== Input data

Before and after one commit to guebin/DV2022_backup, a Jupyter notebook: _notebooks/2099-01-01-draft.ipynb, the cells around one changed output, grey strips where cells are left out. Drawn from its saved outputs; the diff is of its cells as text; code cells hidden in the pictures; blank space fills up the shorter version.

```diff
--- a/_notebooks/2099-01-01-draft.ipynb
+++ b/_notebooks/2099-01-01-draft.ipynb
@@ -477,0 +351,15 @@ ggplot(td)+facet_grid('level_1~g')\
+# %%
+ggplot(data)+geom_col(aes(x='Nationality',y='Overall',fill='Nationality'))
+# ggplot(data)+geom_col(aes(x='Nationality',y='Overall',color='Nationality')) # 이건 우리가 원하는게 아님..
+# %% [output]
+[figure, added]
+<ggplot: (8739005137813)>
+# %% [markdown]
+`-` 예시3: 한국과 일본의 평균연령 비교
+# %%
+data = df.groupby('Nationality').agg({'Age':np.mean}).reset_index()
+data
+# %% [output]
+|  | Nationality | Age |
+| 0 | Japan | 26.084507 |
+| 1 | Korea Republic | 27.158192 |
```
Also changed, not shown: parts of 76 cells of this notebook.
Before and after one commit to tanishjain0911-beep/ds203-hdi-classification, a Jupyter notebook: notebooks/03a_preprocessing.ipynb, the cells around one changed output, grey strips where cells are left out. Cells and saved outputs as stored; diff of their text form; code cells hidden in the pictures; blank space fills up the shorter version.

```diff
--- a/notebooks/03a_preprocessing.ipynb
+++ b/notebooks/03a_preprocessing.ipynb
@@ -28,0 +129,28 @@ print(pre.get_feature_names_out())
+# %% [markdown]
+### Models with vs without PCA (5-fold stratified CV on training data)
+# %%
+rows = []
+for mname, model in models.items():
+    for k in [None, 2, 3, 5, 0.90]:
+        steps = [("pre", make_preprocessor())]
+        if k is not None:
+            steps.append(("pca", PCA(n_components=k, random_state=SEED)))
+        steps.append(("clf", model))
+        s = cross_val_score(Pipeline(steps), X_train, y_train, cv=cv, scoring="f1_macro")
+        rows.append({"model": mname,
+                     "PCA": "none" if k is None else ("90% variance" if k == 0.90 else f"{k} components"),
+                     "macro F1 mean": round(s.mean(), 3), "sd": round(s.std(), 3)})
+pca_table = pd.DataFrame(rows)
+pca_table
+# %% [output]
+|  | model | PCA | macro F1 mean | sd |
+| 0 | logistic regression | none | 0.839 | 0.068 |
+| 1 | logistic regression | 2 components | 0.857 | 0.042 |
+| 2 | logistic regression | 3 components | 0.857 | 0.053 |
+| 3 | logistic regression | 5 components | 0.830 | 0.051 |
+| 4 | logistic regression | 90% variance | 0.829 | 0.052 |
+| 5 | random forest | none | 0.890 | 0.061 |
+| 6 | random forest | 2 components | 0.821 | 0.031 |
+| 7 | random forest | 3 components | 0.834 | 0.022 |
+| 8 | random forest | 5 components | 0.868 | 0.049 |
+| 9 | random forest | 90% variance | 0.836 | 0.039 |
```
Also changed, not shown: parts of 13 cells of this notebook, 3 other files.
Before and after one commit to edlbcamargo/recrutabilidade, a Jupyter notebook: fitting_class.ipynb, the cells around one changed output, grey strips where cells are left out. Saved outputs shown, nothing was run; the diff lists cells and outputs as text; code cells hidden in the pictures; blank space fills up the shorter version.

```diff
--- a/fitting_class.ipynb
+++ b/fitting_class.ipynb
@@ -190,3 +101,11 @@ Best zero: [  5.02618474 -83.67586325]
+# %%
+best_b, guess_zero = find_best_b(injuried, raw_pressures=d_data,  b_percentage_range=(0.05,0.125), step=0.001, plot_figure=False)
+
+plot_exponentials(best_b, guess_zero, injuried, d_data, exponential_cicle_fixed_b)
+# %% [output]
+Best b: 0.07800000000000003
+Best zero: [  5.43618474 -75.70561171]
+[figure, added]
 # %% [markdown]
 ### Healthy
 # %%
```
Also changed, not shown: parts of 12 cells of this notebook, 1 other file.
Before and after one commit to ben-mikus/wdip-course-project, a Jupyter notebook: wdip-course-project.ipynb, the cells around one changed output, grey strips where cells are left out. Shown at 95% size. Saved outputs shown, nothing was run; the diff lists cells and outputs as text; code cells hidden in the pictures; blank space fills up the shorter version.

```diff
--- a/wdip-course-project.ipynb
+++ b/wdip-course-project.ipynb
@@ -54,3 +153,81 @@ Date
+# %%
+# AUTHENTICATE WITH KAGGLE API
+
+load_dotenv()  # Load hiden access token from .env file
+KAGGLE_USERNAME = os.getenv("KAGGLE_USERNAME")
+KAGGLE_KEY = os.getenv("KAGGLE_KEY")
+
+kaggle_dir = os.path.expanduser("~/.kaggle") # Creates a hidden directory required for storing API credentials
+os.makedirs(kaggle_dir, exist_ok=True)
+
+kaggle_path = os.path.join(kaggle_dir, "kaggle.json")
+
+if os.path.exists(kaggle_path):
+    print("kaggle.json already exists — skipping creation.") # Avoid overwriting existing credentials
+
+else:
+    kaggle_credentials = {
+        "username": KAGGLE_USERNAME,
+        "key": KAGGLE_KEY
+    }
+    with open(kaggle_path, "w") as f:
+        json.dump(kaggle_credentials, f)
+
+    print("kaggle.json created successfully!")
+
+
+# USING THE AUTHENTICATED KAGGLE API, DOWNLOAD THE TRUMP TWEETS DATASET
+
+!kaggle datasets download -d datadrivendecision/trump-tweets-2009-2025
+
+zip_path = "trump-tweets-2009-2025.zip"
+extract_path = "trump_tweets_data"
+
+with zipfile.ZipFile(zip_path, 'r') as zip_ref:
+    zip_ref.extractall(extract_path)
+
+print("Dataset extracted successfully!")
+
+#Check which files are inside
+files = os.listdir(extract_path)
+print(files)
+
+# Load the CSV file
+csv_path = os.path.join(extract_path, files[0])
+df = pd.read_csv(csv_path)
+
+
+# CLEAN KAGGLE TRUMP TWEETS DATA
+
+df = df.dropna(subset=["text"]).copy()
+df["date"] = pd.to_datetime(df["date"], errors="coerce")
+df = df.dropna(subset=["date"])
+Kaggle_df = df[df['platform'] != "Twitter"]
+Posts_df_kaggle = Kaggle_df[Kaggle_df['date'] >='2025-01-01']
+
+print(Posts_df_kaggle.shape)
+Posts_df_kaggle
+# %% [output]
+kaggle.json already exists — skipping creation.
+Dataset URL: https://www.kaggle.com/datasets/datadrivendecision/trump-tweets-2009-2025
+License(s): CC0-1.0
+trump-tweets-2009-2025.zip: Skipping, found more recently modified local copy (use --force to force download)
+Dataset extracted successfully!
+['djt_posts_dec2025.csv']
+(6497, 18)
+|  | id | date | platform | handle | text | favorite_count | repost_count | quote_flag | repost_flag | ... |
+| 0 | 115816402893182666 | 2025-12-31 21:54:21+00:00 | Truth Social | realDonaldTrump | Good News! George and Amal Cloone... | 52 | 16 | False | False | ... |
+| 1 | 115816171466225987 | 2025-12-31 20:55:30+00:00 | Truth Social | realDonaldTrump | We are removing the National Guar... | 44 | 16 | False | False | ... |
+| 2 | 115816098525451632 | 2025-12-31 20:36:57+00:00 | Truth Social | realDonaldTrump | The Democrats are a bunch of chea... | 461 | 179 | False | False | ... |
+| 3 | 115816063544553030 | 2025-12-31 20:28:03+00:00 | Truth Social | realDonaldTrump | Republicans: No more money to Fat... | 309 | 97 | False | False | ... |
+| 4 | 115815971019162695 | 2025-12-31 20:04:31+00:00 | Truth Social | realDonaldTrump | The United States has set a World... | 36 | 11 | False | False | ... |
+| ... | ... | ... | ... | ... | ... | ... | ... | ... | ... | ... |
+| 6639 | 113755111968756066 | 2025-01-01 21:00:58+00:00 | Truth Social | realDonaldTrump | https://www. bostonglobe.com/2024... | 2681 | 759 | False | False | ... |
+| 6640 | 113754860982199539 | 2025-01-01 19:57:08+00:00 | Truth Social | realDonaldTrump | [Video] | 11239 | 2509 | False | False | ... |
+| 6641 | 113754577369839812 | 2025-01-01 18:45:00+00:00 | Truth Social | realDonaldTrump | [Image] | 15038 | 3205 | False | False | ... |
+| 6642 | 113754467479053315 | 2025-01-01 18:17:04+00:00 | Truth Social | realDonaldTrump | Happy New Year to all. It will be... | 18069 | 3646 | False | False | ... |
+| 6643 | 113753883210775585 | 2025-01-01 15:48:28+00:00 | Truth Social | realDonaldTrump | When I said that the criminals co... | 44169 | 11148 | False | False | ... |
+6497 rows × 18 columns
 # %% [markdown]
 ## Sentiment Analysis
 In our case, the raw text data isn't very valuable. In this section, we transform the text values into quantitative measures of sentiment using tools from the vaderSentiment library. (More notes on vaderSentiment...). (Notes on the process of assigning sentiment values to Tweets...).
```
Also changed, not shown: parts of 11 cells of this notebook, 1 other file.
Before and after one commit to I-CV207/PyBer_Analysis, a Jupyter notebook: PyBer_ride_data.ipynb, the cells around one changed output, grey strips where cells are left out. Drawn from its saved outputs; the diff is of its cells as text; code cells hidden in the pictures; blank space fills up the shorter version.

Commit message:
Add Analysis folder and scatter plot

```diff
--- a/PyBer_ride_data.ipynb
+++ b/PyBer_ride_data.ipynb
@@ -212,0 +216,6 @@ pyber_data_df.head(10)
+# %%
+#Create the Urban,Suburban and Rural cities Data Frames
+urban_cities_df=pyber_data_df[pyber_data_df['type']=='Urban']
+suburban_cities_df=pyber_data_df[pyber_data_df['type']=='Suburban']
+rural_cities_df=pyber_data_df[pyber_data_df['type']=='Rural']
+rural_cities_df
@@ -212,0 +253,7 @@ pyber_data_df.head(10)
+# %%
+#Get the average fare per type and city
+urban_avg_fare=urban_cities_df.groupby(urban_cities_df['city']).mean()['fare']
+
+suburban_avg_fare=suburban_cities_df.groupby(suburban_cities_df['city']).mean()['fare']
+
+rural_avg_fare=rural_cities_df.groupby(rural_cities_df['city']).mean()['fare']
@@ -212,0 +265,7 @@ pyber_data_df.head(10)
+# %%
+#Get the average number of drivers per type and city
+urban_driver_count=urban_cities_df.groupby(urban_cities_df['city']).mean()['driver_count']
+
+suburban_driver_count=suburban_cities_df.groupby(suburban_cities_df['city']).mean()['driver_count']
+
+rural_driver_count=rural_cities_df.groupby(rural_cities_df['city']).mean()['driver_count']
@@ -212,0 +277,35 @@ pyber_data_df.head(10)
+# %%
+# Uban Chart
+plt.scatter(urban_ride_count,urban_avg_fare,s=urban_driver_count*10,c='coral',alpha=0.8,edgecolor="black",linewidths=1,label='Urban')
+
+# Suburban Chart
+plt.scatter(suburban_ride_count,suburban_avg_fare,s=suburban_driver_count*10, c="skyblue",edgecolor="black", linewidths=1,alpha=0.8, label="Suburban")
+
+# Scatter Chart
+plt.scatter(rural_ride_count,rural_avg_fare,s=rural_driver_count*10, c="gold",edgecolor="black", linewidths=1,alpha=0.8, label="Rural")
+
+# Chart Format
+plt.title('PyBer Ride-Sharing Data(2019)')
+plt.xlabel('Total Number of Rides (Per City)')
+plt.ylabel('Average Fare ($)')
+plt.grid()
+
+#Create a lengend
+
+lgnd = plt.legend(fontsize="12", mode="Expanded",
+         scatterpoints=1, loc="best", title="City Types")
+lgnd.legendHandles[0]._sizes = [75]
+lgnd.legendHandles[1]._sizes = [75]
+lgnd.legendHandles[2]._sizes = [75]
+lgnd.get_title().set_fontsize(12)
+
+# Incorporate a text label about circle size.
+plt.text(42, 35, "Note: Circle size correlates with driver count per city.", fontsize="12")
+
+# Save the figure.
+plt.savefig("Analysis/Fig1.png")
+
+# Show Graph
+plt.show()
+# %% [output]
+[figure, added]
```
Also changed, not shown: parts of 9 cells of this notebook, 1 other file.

====

Copy out every line of the data in which the word "extracted" is found.

**Result of this exercise:**
+print("Dataset extracted successfully!")
+Dataset extracted successfully!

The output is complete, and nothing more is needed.